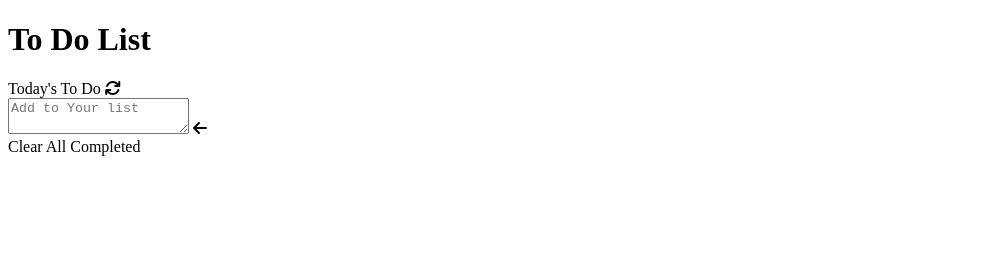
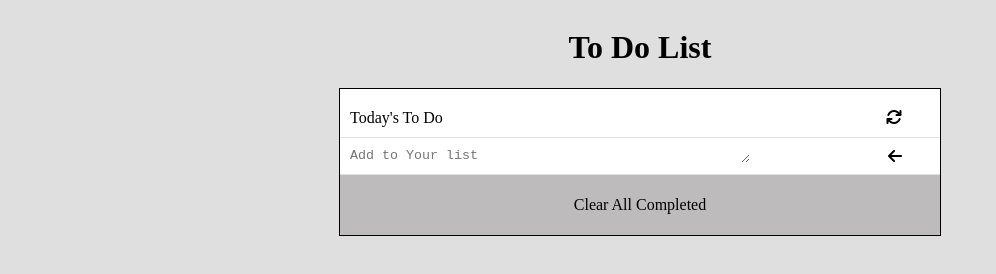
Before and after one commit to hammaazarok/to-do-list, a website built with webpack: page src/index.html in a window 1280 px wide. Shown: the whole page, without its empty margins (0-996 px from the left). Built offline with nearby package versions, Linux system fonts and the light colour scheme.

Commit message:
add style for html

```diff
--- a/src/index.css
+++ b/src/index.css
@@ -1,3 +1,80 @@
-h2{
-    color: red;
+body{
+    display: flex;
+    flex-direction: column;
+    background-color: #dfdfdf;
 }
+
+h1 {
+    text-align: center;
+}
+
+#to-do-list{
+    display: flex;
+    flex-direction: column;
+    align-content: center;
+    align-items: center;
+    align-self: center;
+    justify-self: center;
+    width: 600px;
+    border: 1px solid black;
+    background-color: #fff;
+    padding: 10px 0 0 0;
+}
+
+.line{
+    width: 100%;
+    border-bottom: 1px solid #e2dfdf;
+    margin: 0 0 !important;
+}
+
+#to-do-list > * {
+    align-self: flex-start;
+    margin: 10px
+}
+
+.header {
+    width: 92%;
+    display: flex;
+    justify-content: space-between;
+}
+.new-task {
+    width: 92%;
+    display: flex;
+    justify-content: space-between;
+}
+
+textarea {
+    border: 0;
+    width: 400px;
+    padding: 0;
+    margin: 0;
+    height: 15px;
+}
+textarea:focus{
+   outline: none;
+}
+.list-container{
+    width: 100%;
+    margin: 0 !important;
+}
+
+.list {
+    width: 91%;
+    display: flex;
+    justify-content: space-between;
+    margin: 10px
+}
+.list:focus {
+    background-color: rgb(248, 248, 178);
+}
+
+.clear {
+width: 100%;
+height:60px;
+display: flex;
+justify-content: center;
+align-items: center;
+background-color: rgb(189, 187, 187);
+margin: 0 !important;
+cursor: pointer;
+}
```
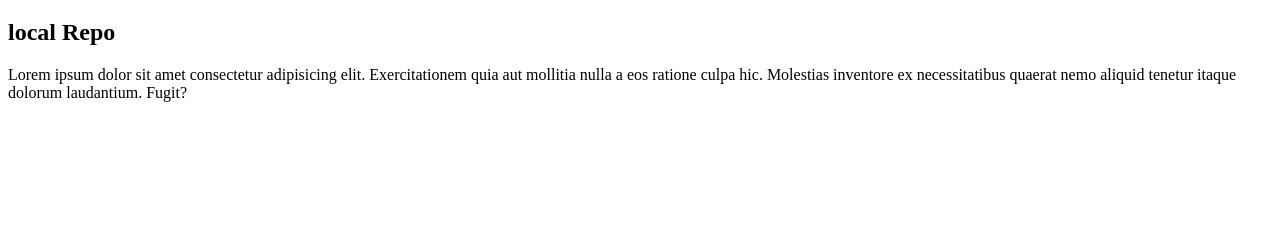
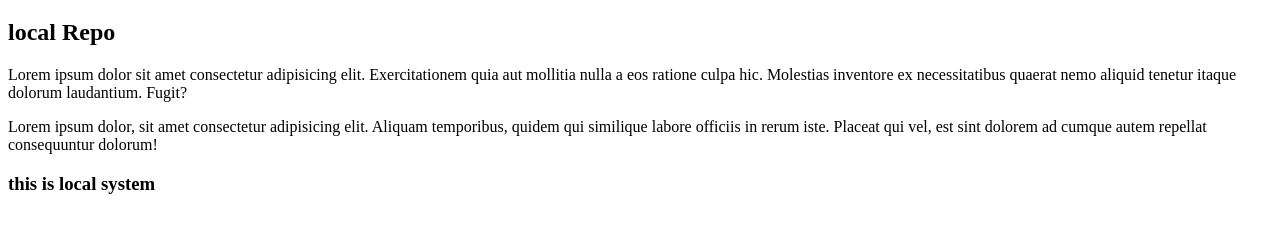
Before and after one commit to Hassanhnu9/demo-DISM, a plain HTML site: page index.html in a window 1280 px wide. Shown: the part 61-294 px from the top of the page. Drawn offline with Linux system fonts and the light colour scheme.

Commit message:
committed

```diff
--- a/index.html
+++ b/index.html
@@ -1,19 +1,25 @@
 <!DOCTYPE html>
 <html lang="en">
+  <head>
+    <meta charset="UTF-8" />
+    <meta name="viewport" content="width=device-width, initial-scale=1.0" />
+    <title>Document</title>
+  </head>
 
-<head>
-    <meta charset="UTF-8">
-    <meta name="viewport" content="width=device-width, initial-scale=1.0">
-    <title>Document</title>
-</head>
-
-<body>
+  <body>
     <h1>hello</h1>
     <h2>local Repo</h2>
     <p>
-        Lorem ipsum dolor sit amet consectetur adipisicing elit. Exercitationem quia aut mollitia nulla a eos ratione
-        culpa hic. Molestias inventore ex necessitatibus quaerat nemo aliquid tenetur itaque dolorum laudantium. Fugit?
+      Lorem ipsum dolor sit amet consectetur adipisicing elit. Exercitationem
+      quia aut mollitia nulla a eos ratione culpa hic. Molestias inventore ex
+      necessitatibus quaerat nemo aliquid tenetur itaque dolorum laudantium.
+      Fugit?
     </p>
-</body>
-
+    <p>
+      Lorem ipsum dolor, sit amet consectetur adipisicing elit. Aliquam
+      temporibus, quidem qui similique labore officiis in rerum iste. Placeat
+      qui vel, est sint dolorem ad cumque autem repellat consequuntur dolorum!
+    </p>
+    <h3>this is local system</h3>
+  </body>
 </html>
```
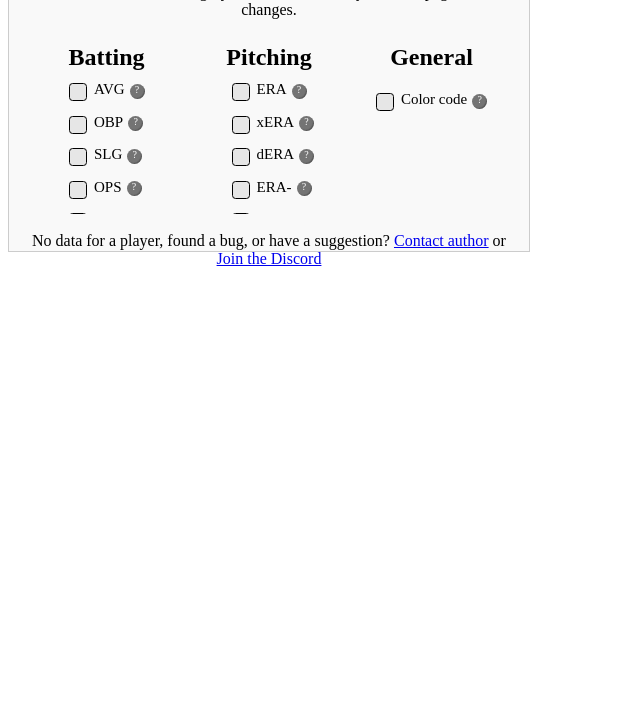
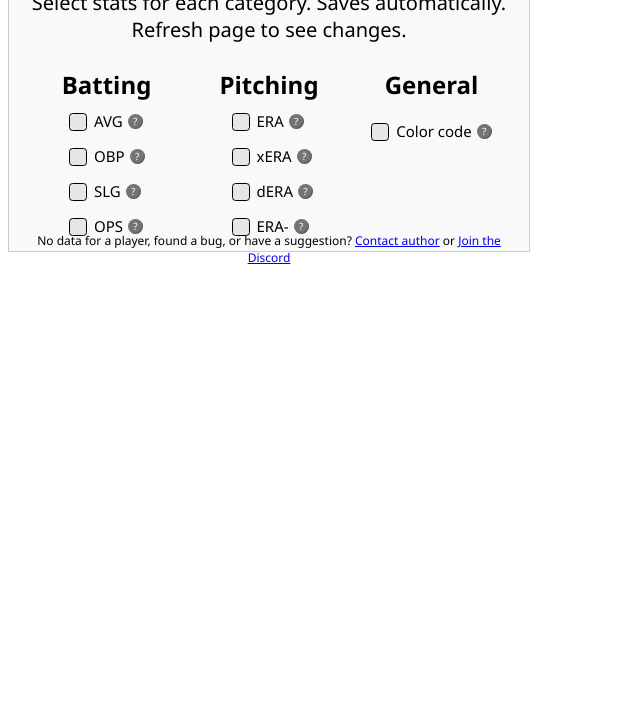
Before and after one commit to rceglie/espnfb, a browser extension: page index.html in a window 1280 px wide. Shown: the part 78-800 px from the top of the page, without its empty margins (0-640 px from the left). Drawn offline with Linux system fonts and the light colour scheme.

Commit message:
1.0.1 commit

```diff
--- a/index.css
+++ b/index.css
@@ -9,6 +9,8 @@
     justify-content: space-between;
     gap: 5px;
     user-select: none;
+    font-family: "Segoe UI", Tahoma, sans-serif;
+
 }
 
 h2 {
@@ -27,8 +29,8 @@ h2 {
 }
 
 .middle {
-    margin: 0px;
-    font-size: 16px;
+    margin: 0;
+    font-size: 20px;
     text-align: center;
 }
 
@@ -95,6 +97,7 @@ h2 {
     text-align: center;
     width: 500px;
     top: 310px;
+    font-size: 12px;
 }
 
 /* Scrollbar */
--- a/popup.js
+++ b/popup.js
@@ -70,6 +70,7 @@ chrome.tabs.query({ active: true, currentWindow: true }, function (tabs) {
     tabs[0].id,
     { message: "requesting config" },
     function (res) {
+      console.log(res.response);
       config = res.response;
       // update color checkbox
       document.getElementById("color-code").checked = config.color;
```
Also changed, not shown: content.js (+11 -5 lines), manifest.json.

What this task involves: Check each line of the material above for "list", count those that have it, and answer with the number alone.

Exercise solution: 6